It is very important to know which type and subtype has been diagnosed because this information helps doctors determine the best treatment and a patient’s prognosis (chance of recovery).
Non-Hodgkin’s Lymphoma is more common in adults than children.
What Causes Non-Hodgkin’s Lymphoma and what are the risk factors?
Certain types of Non-Hodgkin’s Lymphoma are caused or triggered by Infections. Most common causes are as under :-
- Hepatitis C
- HIV infection increases the incidence of high grade lymphomas
- Long term intake of drugs suppressing the immune system as after solid organ transplants
- Primary immunodeficiency and autoimmune diseases
- Medical treatments: like radiation therapy and chemotherapy
- Genetic diseases
- Autoimmune diseases
What are the risk factors for Non-Hodgkin’s Lymphoma?
- Being male: Non-Hodgkin’s Lymphoma is more common in men than in women.
- Age: Likelihood of getting Non-Hodgkin’s Lymphoma increases with age.
- Impaired immune system: NHL is most common among those who have an impaired immune system, an autoimmune disease, or HIV or AIDS. It also occurs among those who take immunosuppressant medicines, such as medicines following an organ transplant.
- Viral infections: A viral infection, such as Epstein-Barr virus, increases the risk of developing NHL.
- Bacterial infections: Infection with Helicobacter pylori increases the risk of lymphoma involving the stomach.

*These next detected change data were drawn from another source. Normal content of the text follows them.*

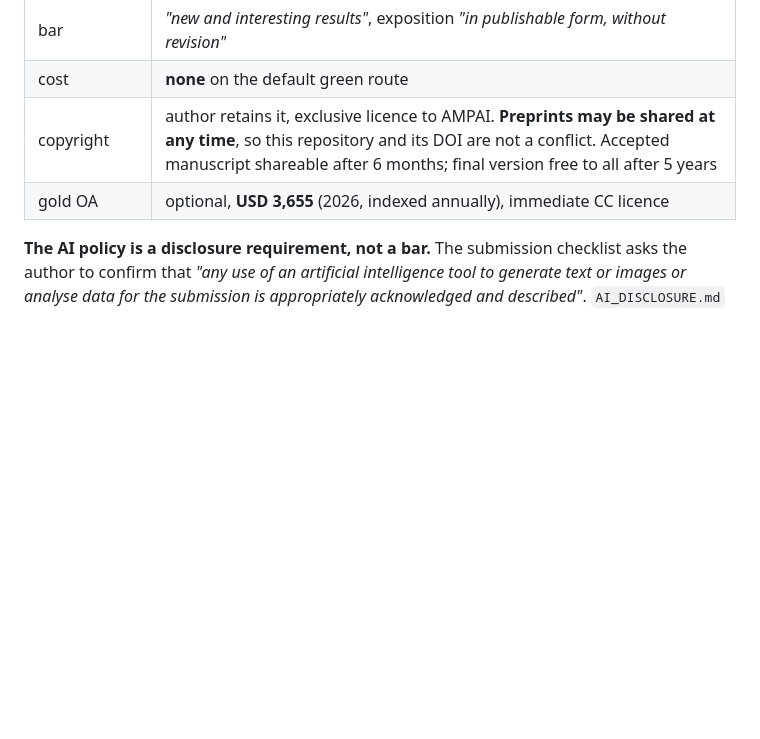
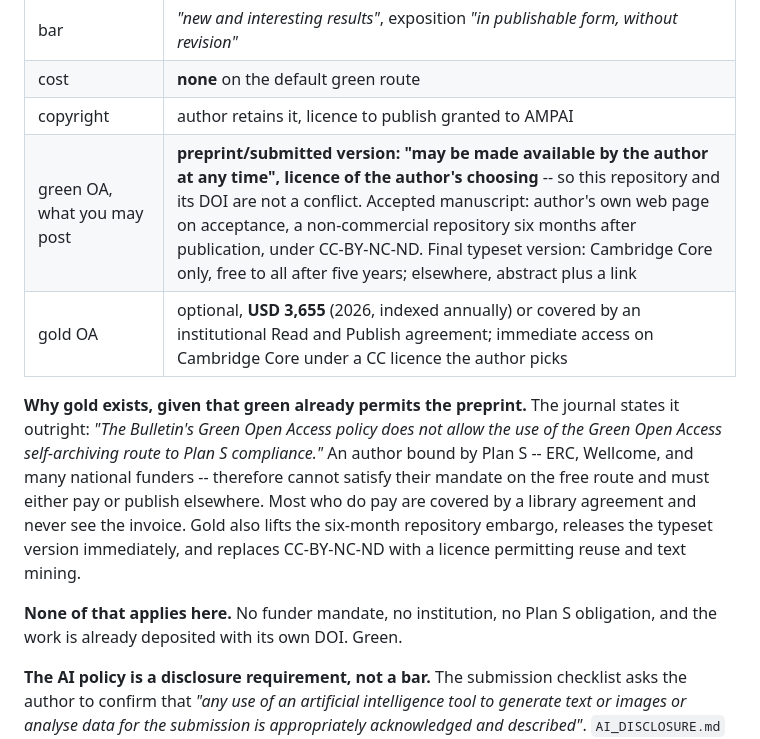
Before and after one commit to SeverinVisionary/alternating-plane-graphs, a Markdown page: paper/README_bams.md, the part around the change. Drawn GitHub-style; blank space fills up the shorter version.

Commit message:
Record the exact green/gold open-access terms and why gold exists

```diff
--- a/paper/README_bams.md
+++ b/paper/README_bams.md
@@ -45,8 +45,22 @@ Sources: the OJS [submissions page][sub] and [about page][about].
 | decision speed | *"often within a month of receipt"* |
 | bar | *"new and interesting results"*, exposition *"in publishable form, without revision"* |
 | cost | **none** on the default green route |
-| copyright | author retains it, exclusive licence to AMPAI. **Preprints may be shared at any time**, so this repository and its DOI are not a conflict. Accepted manuscript shareable after 6 months; final version free to all after 5 years |
-| gold OA | optional, **USD 3,655** (2026, indexed annually), immediate CC licence |
+| copyright | author retains it, licence to publish granted to AMPAI |
+| green OA, what you may post | **preprint/submitted version: "may be made available by the author at any time", licence of the author's choosing** -- so this repository and its DOI are not a conflict. Accepted manuscript: author's own web page on acceptance, a non-commercial repository six months after publication, under CC-BY-NC-ND. Final typeset version: Cambridge Core only, free to all after five years; elsewhere, abstract plus a link |
+| gold OA | optional, **USD 3,655** (2026, indexed annually) or covered by an institutional Read and Publish agreement; immediate access on Cambridge Core under a CC licence the author picks |
+
+**Why gold exists, given that green already permits the preprint.** The journal
+states it outright: *"The Bulletin's Green Open Access policy does not allow the
+use of the Green Open Access self-archiving route to Plan S compliance."* An
+author bound by Plan S -- ERC, Wellcome, and many national funders -- therefore
+cannot satisfy their mandate on the free route and must either pay or publish
+elsewhere. Most who do pay are covered by a library agreement and never see the
+invoice. Gold also lifts the six-month repository embargo, releases the typeset
+version immediately, and replaces CC-BY-NC-ND with a licence permitting reuse
+and text mining.
+
+**None of that applies here.** No funder mandate, no institution, no Plan S
+obligation, and the work is already deposited with its own DOI. Green.
 
 **The AI policy is a disclosure requirement, not a bar.** The submission
 checklist asks the author to confirm that *"any use of an artificial
```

- Environmental exposure: Exposure to agricultural pesticides or fertilizers, solvents, and other chemicals may increase the risk of developing NHL.
What are the Symptoms?

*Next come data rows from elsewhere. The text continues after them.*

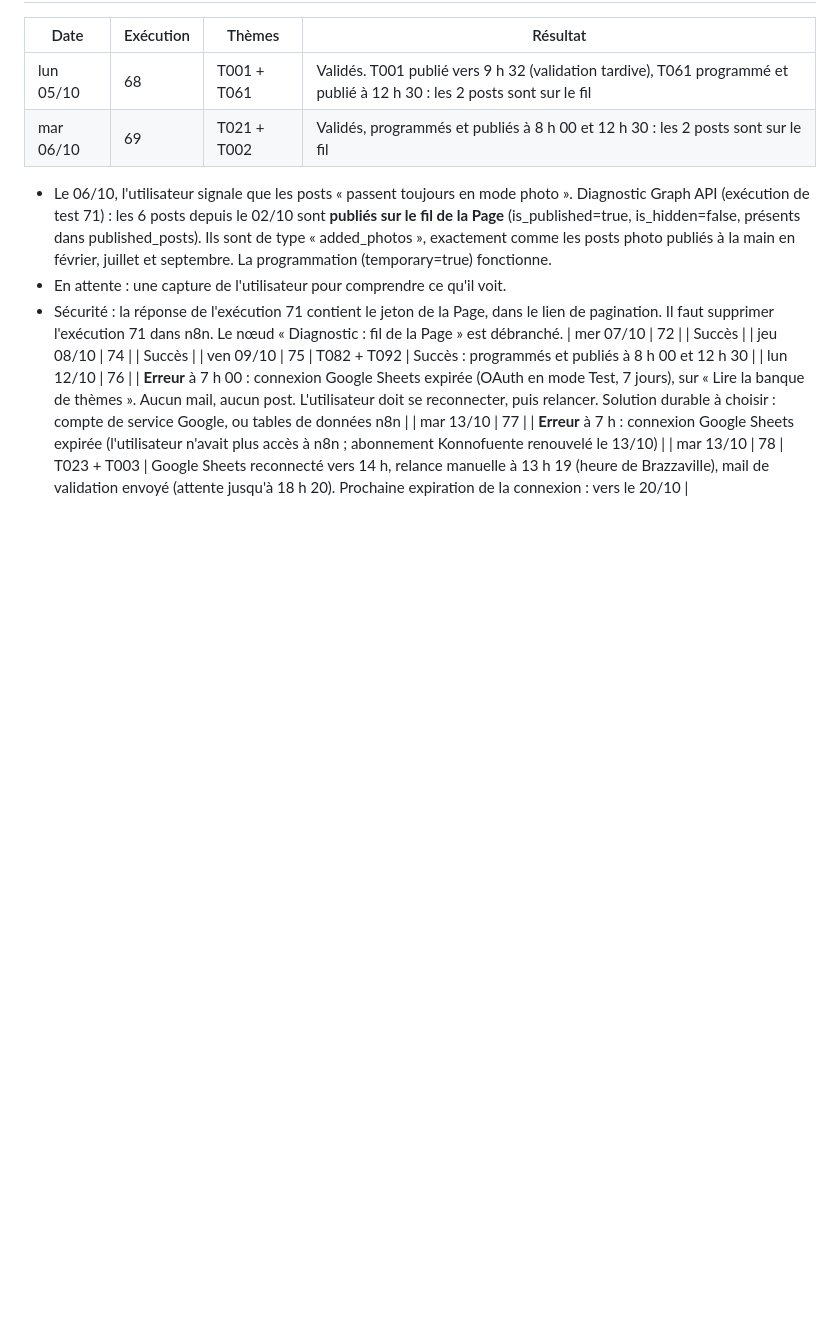
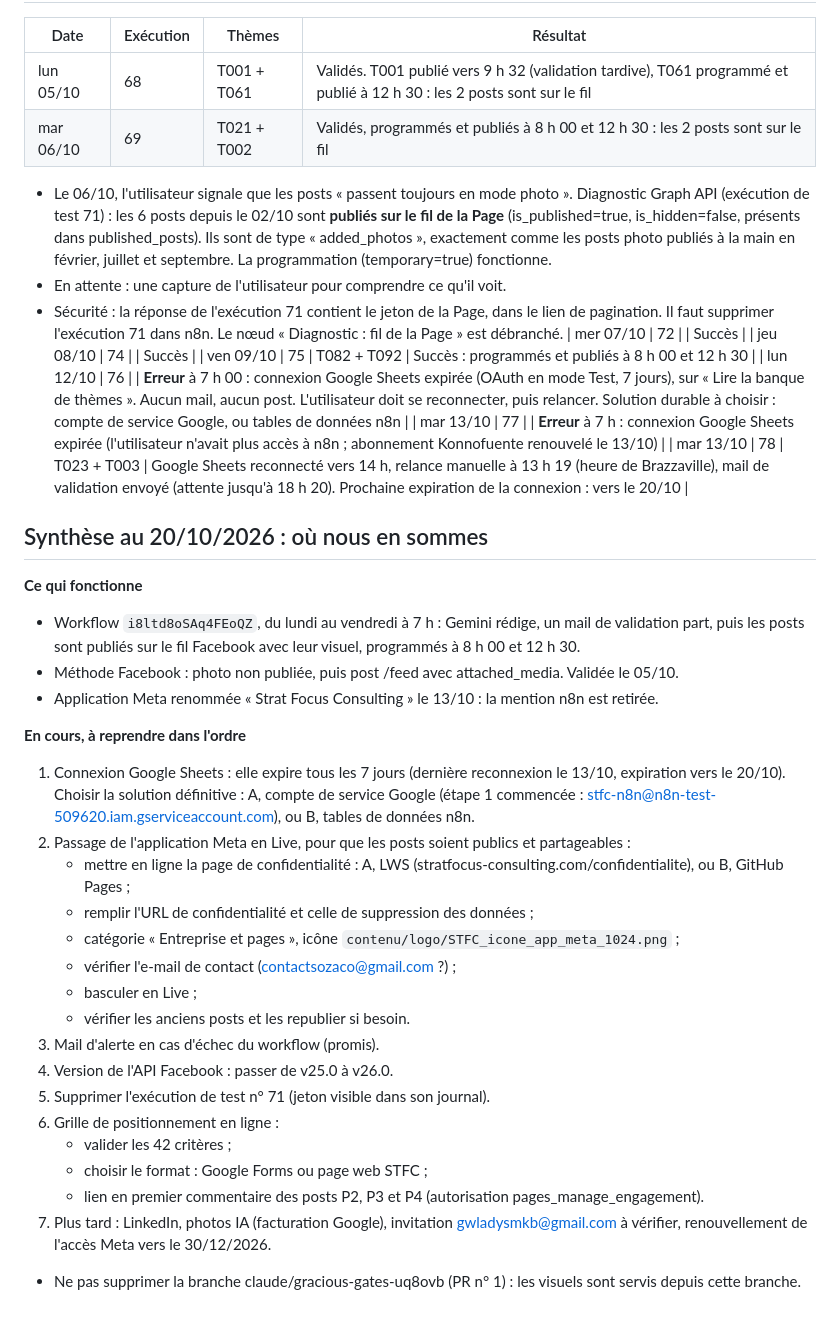
Before and after one commit to rodriguezmokhassag-sudo/stratfocusconsulting, a Markdown page: contenu/DECISIONS.md, the part around the change. GitHub-like rendering; blank space fills up the shorter version.

Commit message:
Mémoire : synthèse au 20/10 et suite du travail
Co-Authored-By: Claude Opus 5.5 <noreply@anthropic.com>
Claude-Session: https://claude.ai/code/session_01Q4gidn5yEvZRkx7nMcrhgL

```diff
--- a/contenu/DECISIONS.md
+++ b/contenu/DECISIONS.md
@@ -138,3 +138,28 @@ Code source : `n8n/workflow_publications_stfc.js`.
 | lun 12/10 | 76 | | **Erreur** à 7 h 00 : connexion Google Sheets expirée (OAuth en mode Test, 7 jours), sur « Lire la banque de thèmes ». Aucun mail, aucun post. L'utilisateur doit se reconnecter, puis relancer. Solution durable à choisir : compte de service Google, ou tables de données n8n |
 | mar 13/10 | 77 | | **Erreur** à 7 h : connexion Google Sheets expirée (l'utilisateur n'avait plus accès à n8n ; abonnement Konnofuente renouvelé le 13/10) |
 | mar 13/10 | 78 | T023 + T003 | Google Sheets reconnecté vers 14 h, relance manuelle à 13 h 19 (heure de Brazzaville), mail de validation envoyé (attente jusqu'à 18 h 20). Prochaine expiration de la connexion : vers le 20/10 |
+
+## Synthèse au 20/10/2026 : où nous en sommes
+**Ce qui fonctionne**
+- Workflow `i8ltd8oSAq4FEoQZ`, du lundi au vendredi à 7 h : Gemini rédige, un mail de validation part, puis les posts sont publiés sur le fil Facebook avec leur visuel, programmés à 8 h 00 et 12 h 30.
+- Méthode Facebook : photo non publiée, puis post /feed avec attached_media. Validée le 05/10.
+- Application Meta renommée « Strat Focus Consulting » le 13/10 : la mention n8n est retirée.
+
+**En cours, à reprendre dans l'ordre**
+1. Connexion Google Sheets : elle expire tous les 7 jours (dernière reconnexion le 13/10, expiration vers le 20/10). Choisir la solution définitive : A, compte de service Google (étape 1 commencée : stfc-n8n@n8n-test-509620.iam.gserviceaccount.com), ou B, tables de données n8n.
+2. Passage de l'application Meta en Live, pour que les posts soient publics et partageables :
+   - mettre en ligne la page de confidentialité : A, LWS (stratfocus-consulting.com/confidentialite), ou B, GitHub Pages ;
+   - remplir l'URL de confidentialité et celle de suppression des données ;
+   - catégorie « Entreprise et pages », icône `contenu/logo/STFC_icone_app_meta_1024.png` ;
+   - vérifier l'e-mail de contact (contactsozaco@gmail.com ?) ;
+   - basculer en Live ;
+   - vérifier les anciens posts et les republier si besoin.
+3. Mail d'alerte en cas d'échec du workflow (promis).
+4. Version de l'API Facebook : passer de v25.0 à v26.0.
+5. Supprimer l'exécution de test n° 71 (jeton visible dans son journal).
+6. Grille de positionnement en ligne :
+   - valider les 42 critères ;
+   - choisir le format : Google Forms ou page web STFC ;
+   - lien en premier commentaire des posts P2, P3 et P4 (autorisation pages_manage_engagement).
+7. Plus tard : LinkedIn, photos IA (facturation Google), invitation gwladysmkb@gmail.com à vérifier, renouvellement de l'accès Meta vers le 30/12/2026.
+- Ne pas supprimer la branche claude/gracious-gates-uq8ovb (PR n° 1) : les visuels sont servis depuis cette branche.
```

The symptoms are protean. They range from painless lymph node enlargement to fits and paralysis.
Most patients have ‘B symptoms’
- A painless swelling of the lymph nodes in the neck, underarms, or groin. This is the most common symptom.
- Fever above 380C (100.4 F)
- Drenching Night sweats.
- Feeling very tired.
- weight loss > 10% of baseline body weight
- Itchy skin.
- Reddened patches on the skin.
- A cough or shortness of breath.
- Pain in the belly or back.
Role of BMT in the treatment of Non-Hodgkin’s Lymphoma
What to do when Non-Hodgkin’s Lymphoma recurs?
About 30% patients with advanced disease and 10% patients with Limited disease relapse.
Once Non-Hodgkin’s Lymphoma relapses, the treatment is well-defined and as follows:
What is the cure rate with Autologous BMT?
- Salvage Chemotherapy
- Autologous Peripheral Blood Stem Cell Collection
- High Dose Chemotherapy and Autologous BMT
If the patient is PET negative before BMT, 80% of the patients are cured. If the patient is PET positive before BMT, only 50% patients are cured.
When is upfront BMT required?
When is Allogeneic BMT needed for Non-Hodgkin’s Lymphoma?
- Patients with more advanced disease
- T cell NHL
- MantleCell Lymhoma
There is a strong Graft versus Tumour effect against NHL in the setting of Allogeneic BMT
In the setting of High Risk and Relapsed NHL, best results are obtained with HAPLOIDENTICAL DONOR and REDUCED INTENSITY CONDITIONING.
70% patients are cured with this procedure.
The children have more aggressive varieties of NHL. The cure rates in children are much higher.
- When the disease recurs after Autologous BMT
- When Peripheral Blood Stem Cells cannot be mobilised for Autologous BMT
- T cell NHL
- Relapsed Low Grade NHL
- Relapsed Mantle Cell Lymphoma